Most cases (65%) related to fraud on online auction sites, such as eBay. On average, these victims lost around £727. The most frequently reported fraudulent sales included items such as mobile phones, clothing and accessories, footwear, watches and jewellery.
Pop-icon items such as Yeezy trainers, Kylie Jenner make-up, hair dryers, drones and Fitbit watches have also become a “trending” fraudulent sale item according to Action Fraud.
The City of London Police’s commander Dave Clark, the national co-ordinator for economic crime, comments: “Christmas is a busy time of year when we are required to make several quick decisions, especially when it comes to present buying. Our fraud awareness campaign is highlighting that it is very much ‘the thought that counts’ especially when it comes to avoiding fraudsters.
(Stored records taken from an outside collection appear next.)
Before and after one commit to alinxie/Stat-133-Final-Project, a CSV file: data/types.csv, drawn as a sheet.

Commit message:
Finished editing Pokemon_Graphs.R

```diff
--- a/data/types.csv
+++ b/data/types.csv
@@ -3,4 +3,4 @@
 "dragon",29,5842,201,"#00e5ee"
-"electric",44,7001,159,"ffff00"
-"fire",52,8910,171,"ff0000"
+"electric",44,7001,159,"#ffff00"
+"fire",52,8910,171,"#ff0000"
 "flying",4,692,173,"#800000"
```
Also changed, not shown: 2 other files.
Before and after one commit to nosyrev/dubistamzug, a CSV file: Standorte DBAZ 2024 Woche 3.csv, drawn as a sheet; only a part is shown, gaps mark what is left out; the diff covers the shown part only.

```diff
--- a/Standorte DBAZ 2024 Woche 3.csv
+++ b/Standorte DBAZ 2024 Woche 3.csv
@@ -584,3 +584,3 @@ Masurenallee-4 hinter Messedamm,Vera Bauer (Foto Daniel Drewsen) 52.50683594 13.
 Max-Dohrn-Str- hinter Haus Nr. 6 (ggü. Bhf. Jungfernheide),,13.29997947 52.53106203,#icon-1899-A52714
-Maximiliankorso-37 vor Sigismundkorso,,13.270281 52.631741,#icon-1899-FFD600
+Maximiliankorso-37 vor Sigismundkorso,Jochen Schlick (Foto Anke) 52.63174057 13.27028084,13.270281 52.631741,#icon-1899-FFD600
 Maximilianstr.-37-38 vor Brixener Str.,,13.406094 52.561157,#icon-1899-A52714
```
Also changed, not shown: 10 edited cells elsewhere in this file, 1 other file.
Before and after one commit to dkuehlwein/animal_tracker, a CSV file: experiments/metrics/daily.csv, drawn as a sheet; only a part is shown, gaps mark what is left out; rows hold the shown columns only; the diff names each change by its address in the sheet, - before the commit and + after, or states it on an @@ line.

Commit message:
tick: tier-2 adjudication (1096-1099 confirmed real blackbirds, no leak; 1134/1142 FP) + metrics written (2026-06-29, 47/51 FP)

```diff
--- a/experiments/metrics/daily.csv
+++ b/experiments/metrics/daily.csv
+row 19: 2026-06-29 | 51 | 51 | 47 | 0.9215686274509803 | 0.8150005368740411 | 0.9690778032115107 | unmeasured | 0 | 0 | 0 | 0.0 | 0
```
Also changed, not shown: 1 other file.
“Fraudsters see the Christmas rush as an ideal opportunity to take advantage of people’s generosity without a single care about the consequences this may cause for the victim.
“With a sharp rise in fraud reporting at Christmas time it is more important than ever that people do everything they can to protect themselves from fraudsters stopping them from enjoying the holiday season at the expense of others.”
'Think before you buy'
Action Fraud has some key tips for protecting yourself from becoming the victim of shopping fraud this Christmas:
- Think before you buy: If something seems too much of a bargain, it’s probably poor quality, fake or doesn’t exist.
- Never click on unsolicited emails or text messages. Criminals can use the technology to make emails or texts look like they come from a legitimate business or organisation.
- If you’re buying tickets, always buy from official sources and never pay by direct transfer.
- If you’re buying a holiday online, research it thoroughly to ensure that is a genuine offer and check to make sure it is registered with ABTA and ATOL.
- Think when you're buying: Use methods such as PayPal when buying on auction sites; never transfer money to someone you don’t know.
- Secure Wi-Fi is vital for your privacy. Check that the network you’re using is secure before you make any financial transactions.
- Keep your purchases secure: Always ensure that you keep your anti-virus software, operating systems and other security measures are up-to-date on your electronic devices. Take a Tech Free 15 minute break to protect your devices.
- Create strong passwords that are unique for each account you have. A good way to create a strong and memorable password is to use three random words. See How to create a password to give you peace of mind.
If you think you’ve been a victim of fraud, contact your financial provider immediately, and notify Action Fraud via its website or by calling 0300 123 2040.